<<<<

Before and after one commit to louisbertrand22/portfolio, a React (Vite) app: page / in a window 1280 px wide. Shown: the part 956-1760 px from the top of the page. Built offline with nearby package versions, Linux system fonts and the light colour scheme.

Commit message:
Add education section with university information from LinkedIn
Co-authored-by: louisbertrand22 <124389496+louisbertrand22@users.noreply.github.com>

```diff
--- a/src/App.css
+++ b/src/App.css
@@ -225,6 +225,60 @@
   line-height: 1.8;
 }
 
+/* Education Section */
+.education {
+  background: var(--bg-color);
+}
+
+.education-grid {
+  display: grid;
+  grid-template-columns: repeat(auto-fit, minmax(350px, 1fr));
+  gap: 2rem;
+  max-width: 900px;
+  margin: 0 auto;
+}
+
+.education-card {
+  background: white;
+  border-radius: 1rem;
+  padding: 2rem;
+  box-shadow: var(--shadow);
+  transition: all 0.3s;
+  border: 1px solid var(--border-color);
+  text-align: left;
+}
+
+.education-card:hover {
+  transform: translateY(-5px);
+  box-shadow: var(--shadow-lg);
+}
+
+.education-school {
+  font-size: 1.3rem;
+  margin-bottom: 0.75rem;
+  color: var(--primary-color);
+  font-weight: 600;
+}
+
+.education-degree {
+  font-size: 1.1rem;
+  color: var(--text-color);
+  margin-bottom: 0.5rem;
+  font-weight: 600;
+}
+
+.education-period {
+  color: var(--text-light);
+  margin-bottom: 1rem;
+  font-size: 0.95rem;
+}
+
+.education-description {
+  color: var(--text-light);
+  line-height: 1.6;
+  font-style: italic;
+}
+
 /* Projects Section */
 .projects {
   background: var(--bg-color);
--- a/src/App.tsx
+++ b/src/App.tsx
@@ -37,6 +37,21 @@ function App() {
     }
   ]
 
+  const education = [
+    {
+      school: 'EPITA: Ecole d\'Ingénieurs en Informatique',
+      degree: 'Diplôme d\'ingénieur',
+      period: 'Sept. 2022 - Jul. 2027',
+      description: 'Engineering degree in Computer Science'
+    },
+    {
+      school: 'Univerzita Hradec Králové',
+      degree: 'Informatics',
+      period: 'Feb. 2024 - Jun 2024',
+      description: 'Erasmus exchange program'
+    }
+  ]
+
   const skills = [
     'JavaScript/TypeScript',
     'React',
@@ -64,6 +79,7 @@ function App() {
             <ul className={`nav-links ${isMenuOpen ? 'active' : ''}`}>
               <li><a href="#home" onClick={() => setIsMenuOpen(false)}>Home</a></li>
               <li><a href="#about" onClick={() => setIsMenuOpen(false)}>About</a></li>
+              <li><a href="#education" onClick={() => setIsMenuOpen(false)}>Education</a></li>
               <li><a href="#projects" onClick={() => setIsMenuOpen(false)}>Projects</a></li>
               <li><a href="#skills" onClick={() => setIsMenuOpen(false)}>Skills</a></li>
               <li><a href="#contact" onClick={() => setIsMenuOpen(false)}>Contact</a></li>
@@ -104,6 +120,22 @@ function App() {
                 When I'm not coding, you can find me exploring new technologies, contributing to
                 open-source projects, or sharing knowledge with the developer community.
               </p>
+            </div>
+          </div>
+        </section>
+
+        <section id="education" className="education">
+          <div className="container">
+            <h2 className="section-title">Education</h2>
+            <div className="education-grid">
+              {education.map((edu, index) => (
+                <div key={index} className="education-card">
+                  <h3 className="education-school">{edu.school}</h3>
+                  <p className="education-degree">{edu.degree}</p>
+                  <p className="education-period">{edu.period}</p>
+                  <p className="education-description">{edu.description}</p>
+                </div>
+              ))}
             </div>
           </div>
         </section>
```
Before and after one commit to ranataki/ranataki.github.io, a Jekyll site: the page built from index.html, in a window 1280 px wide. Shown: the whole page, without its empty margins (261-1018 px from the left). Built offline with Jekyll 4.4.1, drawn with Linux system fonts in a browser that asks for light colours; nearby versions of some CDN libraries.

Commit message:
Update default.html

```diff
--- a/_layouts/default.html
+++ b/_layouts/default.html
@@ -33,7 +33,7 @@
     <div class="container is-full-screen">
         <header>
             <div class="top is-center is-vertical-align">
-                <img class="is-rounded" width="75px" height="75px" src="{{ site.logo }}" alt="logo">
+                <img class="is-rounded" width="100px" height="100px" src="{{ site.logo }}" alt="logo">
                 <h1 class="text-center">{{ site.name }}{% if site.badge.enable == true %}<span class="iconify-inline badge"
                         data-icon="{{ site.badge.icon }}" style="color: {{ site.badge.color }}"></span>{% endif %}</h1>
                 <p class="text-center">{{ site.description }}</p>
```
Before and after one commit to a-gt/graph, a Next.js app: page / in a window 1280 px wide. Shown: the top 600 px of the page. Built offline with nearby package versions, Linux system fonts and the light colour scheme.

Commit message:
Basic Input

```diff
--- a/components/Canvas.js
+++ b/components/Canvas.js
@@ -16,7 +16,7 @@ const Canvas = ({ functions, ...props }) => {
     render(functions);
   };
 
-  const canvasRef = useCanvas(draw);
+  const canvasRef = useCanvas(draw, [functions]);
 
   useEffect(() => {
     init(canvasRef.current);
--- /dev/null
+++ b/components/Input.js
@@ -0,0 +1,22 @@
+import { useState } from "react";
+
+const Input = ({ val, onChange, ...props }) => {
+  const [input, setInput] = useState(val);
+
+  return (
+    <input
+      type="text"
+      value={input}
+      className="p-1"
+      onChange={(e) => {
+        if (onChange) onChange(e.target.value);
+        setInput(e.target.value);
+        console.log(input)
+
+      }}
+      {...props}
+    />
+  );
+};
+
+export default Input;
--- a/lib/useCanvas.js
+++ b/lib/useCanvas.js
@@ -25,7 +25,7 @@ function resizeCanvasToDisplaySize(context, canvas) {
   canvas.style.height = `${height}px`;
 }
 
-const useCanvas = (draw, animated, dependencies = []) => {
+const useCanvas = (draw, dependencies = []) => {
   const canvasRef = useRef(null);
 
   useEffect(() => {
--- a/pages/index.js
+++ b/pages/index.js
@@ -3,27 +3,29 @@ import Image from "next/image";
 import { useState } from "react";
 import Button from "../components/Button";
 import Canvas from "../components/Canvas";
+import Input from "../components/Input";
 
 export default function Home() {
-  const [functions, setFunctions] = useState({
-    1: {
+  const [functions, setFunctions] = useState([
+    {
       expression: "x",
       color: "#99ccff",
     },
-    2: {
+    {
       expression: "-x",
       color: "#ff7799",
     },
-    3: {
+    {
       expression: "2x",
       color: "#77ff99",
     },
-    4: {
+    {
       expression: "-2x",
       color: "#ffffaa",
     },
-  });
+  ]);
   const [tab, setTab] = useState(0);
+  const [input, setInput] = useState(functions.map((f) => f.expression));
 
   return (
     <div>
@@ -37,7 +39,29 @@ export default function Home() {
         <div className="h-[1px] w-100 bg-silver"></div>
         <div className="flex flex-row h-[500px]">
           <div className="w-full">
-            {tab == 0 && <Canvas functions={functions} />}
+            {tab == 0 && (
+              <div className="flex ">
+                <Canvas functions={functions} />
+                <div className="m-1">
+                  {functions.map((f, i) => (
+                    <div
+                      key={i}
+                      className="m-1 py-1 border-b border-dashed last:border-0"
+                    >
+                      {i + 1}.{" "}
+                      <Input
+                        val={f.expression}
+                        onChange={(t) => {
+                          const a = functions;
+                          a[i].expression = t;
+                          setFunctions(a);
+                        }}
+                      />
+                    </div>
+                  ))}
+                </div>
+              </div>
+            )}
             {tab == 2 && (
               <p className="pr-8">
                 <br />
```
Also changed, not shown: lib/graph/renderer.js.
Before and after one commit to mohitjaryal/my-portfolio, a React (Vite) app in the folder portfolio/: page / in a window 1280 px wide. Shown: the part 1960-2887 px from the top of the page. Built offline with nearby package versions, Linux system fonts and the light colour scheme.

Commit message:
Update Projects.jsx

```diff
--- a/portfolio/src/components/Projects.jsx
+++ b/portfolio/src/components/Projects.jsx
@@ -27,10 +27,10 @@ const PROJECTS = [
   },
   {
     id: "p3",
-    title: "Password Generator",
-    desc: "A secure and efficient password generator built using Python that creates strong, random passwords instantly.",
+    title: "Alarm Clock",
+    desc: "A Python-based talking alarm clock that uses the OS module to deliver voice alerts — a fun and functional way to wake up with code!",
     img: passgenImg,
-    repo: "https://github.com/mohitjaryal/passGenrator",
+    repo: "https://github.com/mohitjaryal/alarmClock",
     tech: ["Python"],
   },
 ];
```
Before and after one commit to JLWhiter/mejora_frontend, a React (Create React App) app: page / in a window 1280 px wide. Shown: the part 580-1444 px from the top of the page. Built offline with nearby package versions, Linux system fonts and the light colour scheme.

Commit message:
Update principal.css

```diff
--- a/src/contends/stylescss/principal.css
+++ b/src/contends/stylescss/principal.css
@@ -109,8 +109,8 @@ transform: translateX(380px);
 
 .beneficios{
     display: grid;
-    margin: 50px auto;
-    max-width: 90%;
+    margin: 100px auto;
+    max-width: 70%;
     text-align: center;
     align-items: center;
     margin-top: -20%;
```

>>>>

Assignment:
Reproduce each line of the records in which the string "width" appears.

Solution for this task:
+  max-width: 900px;
-                <img class="is-rounded" width="75px" height="75px" src="{{ site.logo }}" alt="logo">
+                <img class="is-rounded" width="100px" height="100px" src="{{ site.logo }}" alt="logo">
-    max-width: 90%;
+    max-width: 70%;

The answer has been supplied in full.